EXERCISE PROMPT
The pictures are to be omitted when the entries are reproduced exactly.

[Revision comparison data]

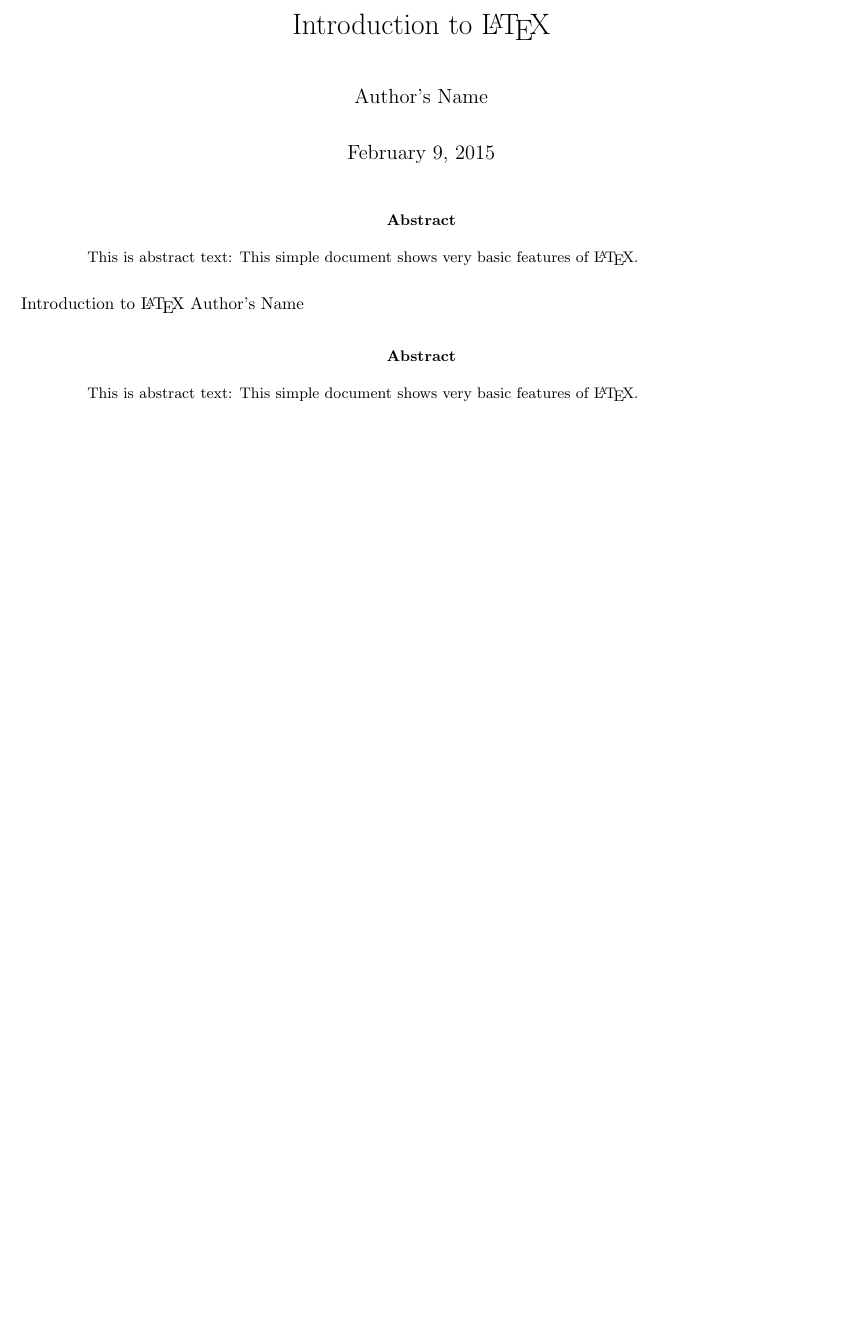
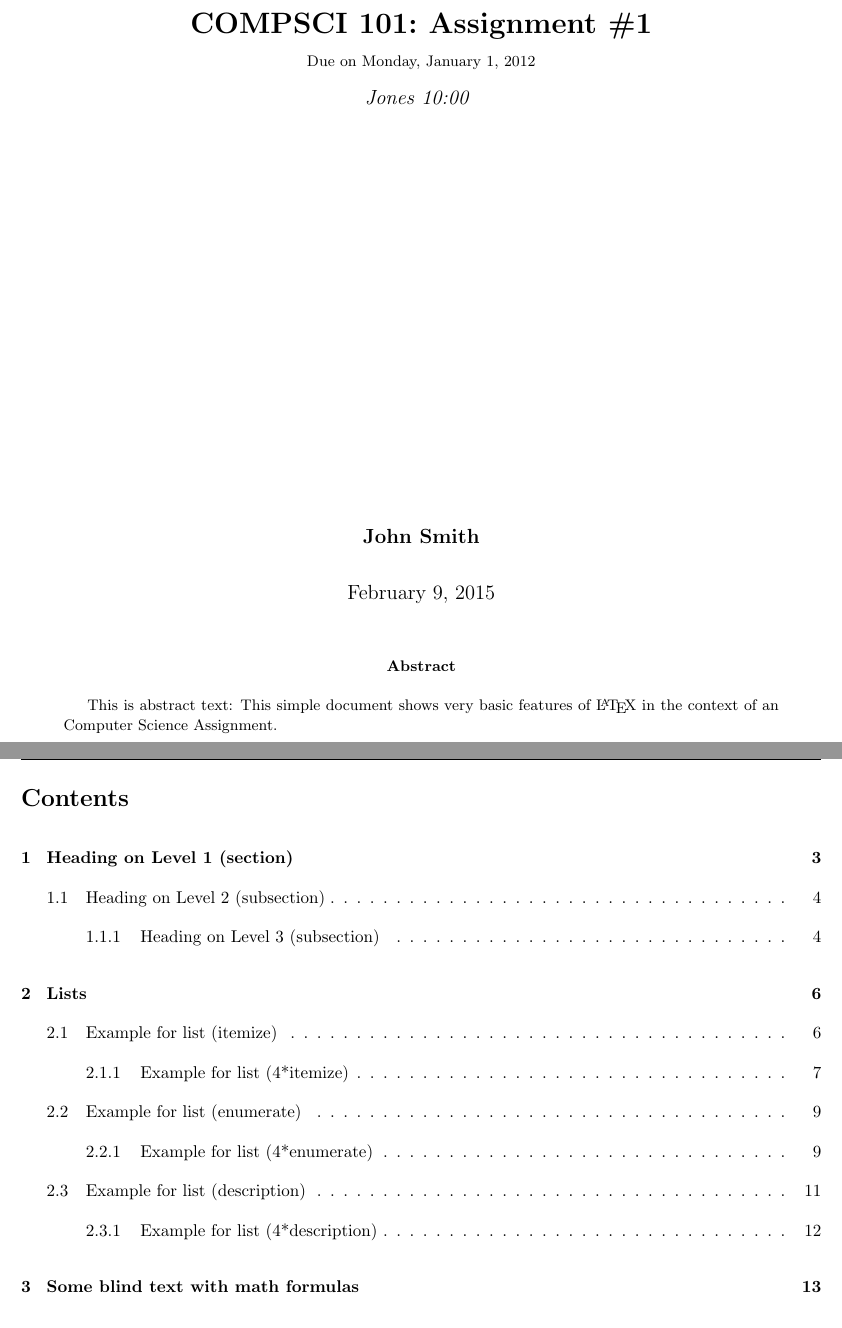
Before and after one commit to flungo/latex-cs-assignment, a LaTeX problem sheet (example.tex): part of page 1 of 13 before the commit and two parts of pages 1 and 2 of 14 after it, the two joined at a grey line, cut at the place of the change, the shorter picture padded with empty space. Compiled offline with pdfLaTeX.

Commit message:
Updated example to implement added features

```diff
--- a/example.tex
+++ b/example.tex
@@ -7,26 +7,25 @@
 % Include mathematical examples
 \blindmathtrue
 
+% Define variables
+\newcommand{\assignmentTitle}{Assignment\ \#1} % Assignment title
+\newcommand{\assignmentDueDate}{Monday,\ January\ 1,\ 2012} % Due date
+\newcommand{\assignmentClass}{COMPSCI\ 101} % Course/class
+\newcommand{\assignmentClassTime}{10:00} % Class/lecture time (optional)
+\newcommand{\assignmentClassInstructor}{Jones} % Teacher/lecturer (optional)
+\newcommand{\authorName}{John Smith} % Your name
+
 \begin{document}
-\title{Introduction to \LaTeX{}}
-\author{Author's Name}
-
 \maketitle
 
 \begin{abstract}
 This is abstract text: This simple document shows very basic features of
-\LaTeX{}.
+\LaTeX{} in the context of an Computer Science Assignment.
 \end{abstract}
 
-\title{Introduction to \LaTeX{}}
-\author{Author's Name}
-
-\maketitle
-
-\begin{abstract}
-This is abstract text: This simple document shows very basic features of
-\LaTeX{}.
-\end{abstract}
+\newpage
+\tableofcontents
+\newpage
 
 \Blinddocument
 \end{document}
```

EXERCISE RESPONSE
Before and after one commit to flungo/latex-cs-assignment, a LaTeX problem sheet (example.tex): part of page 1 of 13 before the commit and two parts of pages 1 and 2 of 14 after it, the two joined at a grey line, cut at the place of the change, the shorter picture padded with empty space. Compiled offline with pdfLaTeX.

Commit message:
Updated example to implement added features

```diff
--- a/example.tex
+++ b/example.tex
@@ -7,26 +7,25 @@
 % Include mathematical examples
 \blindmathtrue
 
+% Define variables
+\newcommand{\assignmentTitle}{Assignment\ \#1} % Assignment title
+\newcommand{\assignmentDueDate}{Monday,\ January\ 1,\ 2012} % Due date
+\newcommand{\assignmentClass}{COMPSCI\ 101} % Course/class
+\newcommand{\assignmentClassTime}{10:00} % Class/lecture time (optional)
+\newcommand{\assignmentClassInstructor}{Jones} % Teacher/lecturer (optional)
+\newcommand{\authorName}{John Smith} % Your name
+
 \begin{document}
-\title{Introduction to \LaTeX{}}
-\author{Author's Name}
-
 \maketitle
 
 \begin{abstract}
 This is abstract text: This simple document shows very basic features of
-\LaTeX{}.
+\LaTeX{} in the context of an Computer Science Assignment.
 \end{abstract}
 
-\title{Introduction to \LaTeX{}}
-\author{Author's Name}
-
-\maketitle
-
-\begin{abstract}
-This is abstract text: This simple document shows very basic features of
-\LaTeX{}.
-\end{abstract}
+\newpage
+\tableofcontents
+\newpage
 
 \Blinddocument
 \end{document}
```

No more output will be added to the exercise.